Britney Spears’ shocking testimony Wednesday should spark outrage. But disabled people, activists and advocates think that the public fury surrounding Spears needs to shift in order to see the larger issue.
“I hate the way non-disabled people gaslight disabled people about Britney Spears’ situation because guardianship and conservatorship is not unique,” Imani Barbarin, a disability rights and inclusion activist, said in a video posted to Twitter Wednesday.
In her video, Barbarin admitted that Spears’ claims are indeed “horrific, but again, it’s not unique.”
“This is something that disabled people are scared of all the time,” Barbarin emphasized. “Because there are instances in which disabled people will ask the wrong question to the wrong person, and wound up in a conservatorship or guardianship.”
Many disabled people and advocates also spoke out about the topic on Twitter Wednesday:
The 39-year-old “Toxic” singer has been locked into a conservatorship since 2008 after she was hospitalized for a psychiatric evaluation. On Wednesday, the pop star spoke before Judge Brenda Penny — who is overseeing her legal arrangement — after asking for the chance to address the court in her own words. In her testimony, Spears alleged that she was forced to work, take lithium and be on birth control, even though she wants to have another child.
Spears ultimately described her situation as “abusive.”

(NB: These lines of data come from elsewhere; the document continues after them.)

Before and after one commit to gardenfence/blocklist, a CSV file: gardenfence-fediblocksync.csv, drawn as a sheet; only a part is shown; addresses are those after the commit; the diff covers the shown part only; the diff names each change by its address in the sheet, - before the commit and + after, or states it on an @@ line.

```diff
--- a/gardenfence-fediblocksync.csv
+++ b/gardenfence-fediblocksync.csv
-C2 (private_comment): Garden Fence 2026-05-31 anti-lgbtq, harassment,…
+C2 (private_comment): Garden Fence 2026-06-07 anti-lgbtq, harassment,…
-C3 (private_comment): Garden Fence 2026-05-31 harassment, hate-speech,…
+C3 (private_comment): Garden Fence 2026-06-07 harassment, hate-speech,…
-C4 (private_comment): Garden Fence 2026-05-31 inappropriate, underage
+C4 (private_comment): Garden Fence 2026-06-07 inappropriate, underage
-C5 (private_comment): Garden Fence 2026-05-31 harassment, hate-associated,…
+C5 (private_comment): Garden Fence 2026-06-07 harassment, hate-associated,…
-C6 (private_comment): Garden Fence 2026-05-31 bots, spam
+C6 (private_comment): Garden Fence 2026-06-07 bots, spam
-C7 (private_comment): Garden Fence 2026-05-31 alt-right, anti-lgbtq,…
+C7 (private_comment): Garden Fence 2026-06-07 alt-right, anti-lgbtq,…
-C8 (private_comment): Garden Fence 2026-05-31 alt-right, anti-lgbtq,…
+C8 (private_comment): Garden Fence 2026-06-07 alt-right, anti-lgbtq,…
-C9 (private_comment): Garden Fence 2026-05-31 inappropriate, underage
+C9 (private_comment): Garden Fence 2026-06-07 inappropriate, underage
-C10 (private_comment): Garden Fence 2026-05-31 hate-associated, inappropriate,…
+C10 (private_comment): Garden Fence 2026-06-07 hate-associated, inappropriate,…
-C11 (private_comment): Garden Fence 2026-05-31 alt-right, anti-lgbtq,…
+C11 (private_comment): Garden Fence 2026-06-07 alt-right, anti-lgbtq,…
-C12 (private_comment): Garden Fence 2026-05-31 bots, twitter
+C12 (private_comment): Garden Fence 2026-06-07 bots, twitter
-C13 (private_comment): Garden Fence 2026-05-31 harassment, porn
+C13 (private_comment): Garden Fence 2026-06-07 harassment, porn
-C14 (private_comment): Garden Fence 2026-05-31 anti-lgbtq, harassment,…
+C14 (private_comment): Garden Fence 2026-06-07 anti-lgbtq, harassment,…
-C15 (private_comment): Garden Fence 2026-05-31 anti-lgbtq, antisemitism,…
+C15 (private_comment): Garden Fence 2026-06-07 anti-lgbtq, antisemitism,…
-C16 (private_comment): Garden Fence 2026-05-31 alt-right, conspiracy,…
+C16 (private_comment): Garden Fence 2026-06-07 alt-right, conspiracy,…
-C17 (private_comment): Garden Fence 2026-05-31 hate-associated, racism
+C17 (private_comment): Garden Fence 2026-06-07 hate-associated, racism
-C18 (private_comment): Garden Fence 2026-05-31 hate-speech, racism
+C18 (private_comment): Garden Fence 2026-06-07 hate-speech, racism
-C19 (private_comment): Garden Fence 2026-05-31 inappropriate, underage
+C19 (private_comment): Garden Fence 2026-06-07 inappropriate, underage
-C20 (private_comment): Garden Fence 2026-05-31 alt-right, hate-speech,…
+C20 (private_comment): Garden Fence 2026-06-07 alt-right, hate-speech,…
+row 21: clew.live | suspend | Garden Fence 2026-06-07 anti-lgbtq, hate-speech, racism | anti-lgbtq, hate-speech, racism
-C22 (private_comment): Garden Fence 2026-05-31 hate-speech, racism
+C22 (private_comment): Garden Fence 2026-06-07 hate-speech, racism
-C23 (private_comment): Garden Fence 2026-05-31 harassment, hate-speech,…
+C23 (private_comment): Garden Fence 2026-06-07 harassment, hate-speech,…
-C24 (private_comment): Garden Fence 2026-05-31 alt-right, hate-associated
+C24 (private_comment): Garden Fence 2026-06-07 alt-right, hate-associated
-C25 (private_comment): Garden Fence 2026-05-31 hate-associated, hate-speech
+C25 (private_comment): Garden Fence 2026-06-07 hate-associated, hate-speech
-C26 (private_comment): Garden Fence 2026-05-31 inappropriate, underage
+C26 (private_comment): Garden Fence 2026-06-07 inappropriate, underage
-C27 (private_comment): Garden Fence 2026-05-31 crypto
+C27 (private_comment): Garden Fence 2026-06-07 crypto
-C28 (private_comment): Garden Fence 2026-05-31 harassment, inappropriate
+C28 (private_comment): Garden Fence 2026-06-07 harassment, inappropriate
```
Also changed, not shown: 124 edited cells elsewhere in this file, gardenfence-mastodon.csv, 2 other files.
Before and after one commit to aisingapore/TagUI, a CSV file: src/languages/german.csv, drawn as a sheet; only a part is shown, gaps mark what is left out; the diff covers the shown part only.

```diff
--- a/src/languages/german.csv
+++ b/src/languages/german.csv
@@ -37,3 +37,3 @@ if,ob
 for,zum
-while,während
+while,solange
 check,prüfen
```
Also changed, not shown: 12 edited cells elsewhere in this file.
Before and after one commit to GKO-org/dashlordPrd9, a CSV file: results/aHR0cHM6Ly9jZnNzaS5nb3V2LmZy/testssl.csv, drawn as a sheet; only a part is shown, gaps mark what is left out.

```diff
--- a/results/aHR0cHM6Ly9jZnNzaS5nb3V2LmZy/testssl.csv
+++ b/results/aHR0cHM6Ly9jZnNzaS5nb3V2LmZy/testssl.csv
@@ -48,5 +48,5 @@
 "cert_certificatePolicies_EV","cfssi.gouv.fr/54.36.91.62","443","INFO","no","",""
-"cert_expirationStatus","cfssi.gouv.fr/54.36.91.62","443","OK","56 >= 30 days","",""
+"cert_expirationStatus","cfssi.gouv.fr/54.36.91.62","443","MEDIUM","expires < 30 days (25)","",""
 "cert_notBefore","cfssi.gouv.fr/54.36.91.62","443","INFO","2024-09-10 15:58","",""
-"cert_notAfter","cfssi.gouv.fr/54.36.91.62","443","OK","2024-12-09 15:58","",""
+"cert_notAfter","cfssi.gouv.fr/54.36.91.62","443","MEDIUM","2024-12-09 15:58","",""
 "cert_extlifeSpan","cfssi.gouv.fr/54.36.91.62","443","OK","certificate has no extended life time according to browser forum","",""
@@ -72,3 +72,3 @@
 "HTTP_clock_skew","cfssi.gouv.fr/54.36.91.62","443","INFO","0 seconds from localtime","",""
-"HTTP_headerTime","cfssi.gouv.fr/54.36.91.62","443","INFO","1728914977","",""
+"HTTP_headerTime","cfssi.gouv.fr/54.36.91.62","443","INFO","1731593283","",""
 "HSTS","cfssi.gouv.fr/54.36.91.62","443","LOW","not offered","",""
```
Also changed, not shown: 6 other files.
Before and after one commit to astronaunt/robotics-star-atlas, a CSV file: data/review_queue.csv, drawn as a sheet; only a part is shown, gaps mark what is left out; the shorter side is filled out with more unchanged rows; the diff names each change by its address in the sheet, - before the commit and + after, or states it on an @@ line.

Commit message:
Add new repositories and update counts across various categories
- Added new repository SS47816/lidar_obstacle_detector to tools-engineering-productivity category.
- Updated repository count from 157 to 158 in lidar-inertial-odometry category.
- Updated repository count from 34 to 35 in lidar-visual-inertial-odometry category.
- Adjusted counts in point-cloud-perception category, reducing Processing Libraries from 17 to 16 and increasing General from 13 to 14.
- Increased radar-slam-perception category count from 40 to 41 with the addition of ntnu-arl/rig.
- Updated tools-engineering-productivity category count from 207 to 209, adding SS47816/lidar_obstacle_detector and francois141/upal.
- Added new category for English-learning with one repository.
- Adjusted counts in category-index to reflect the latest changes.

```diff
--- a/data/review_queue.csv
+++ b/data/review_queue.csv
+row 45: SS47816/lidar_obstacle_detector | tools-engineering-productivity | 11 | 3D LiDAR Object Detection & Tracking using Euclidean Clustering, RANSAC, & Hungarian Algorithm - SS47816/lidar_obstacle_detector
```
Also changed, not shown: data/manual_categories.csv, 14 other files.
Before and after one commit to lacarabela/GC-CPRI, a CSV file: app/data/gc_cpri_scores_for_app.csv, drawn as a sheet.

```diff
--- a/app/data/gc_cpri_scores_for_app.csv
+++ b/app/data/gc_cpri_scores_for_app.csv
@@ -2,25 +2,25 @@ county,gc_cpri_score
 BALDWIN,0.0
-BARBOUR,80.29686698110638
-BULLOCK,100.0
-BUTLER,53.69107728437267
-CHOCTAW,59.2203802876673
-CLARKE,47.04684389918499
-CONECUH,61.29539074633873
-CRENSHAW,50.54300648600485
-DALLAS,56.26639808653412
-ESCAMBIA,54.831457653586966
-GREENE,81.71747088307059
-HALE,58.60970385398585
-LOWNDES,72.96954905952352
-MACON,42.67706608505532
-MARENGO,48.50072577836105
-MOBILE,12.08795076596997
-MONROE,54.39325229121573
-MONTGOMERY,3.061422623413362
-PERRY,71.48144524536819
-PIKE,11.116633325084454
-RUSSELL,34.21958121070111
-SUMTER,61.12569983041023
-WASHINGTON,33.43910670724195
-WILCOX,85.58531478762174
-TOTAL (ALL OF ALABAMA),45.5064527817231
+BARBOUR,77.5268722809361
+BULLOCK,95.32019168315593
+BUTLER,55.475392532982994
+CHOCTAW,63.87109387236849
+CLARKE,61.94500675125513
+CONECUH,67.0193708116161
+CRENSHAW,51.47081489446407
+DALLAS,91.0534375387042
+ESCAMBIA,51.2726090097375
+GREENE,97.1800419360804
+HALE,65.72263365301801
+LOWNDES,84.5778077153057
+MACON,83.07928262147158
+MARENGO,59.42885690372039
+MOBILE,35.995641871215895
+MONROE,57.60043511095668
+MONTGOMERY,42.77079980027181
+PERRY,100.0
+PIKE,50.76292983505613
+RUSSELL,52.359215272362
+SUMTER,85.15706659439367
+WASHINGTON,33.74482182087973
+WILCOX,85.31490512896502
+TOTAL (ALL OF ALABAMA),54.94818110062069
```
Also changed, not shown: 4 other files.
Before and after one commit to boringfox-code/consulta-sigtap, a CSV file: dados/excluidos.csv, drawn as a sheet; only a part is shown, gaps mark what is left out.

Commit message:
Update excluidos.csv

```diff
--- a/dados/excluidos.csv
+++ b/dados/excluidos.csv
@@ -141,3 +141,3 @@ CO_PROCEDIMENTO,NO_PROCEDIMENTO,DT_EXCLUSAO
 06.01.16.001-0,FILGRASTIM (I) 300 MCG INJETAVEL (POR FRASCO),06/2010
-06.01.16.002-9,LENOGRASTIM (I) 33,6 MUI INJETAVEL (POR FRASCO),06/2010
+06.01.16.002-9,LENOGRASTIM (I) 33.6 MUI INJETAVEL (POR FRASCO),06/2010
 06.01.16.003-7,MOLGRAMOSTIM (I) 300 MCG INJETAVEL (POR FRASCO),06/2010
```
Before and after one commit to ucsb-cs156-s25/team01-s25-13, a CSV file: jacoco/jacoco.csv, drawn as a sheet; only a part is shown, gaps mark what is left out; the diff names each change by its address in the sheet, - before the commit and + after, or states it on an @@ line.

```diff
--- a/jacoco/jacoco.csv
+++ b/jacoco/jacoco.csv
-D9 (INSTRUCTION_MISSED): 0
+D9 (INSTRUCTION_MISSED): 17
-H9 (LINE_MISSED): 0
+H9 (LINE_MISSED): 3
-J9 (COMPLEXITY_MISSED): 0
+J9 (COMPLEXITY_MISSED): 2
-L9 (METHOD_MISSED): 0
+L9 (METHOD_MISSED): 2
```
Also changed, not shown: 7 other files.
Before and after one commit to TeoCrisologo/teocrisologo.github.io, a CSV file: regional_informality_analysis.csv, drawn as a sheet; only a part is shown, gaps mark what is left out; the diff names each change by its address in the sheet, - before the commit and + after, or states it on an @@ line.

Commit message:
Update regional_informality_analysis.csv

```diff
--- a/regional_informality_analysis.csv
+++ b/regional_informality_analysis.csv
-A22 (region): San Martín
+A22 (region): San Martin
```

“I truly believe this conservatorship is abusive,” Spears said. “And that we can sit here all day and say, ‘Oh, conservatorships are here to help people.’ But ma’am, there’s a thousand conservatorships that are abusive as well.”
Guardianship and conservatorship actually affect about 1.3 million adults across the country, according to a 2018 report by the National Council on Disability.
And Spears is legally viewed as disabled.
“We don’t know whether Spears identifies herself as disabled,” Zoe Brennan-Krohn, a staff attorney at the ACLU Disability Rights Project, told HuffPost via email in August 2020. “But we know that, by placing her under conservatorship, the court is de facto identifying her as disabled.”
Brennan-Krohn told HuffPost last year that although judges, families and lawyers often view conservatorships as “a benign way to help people with disabilities,” they’re more accurately “systems through which people who have disabilities — or are perceived by a court to have disabilities — lose their civil rights and decision-making capabilities.”
Sara Luterman, a disabled journalist who has written extensively about the subject, tweeted a more optimistic take on the discourse surrounding Spears’ case.
“If Britney Spears makes fighting guardianship/conservatorship in general her thing,” Luterman wrote, “it would be completely game-changing for the disability rights movement.”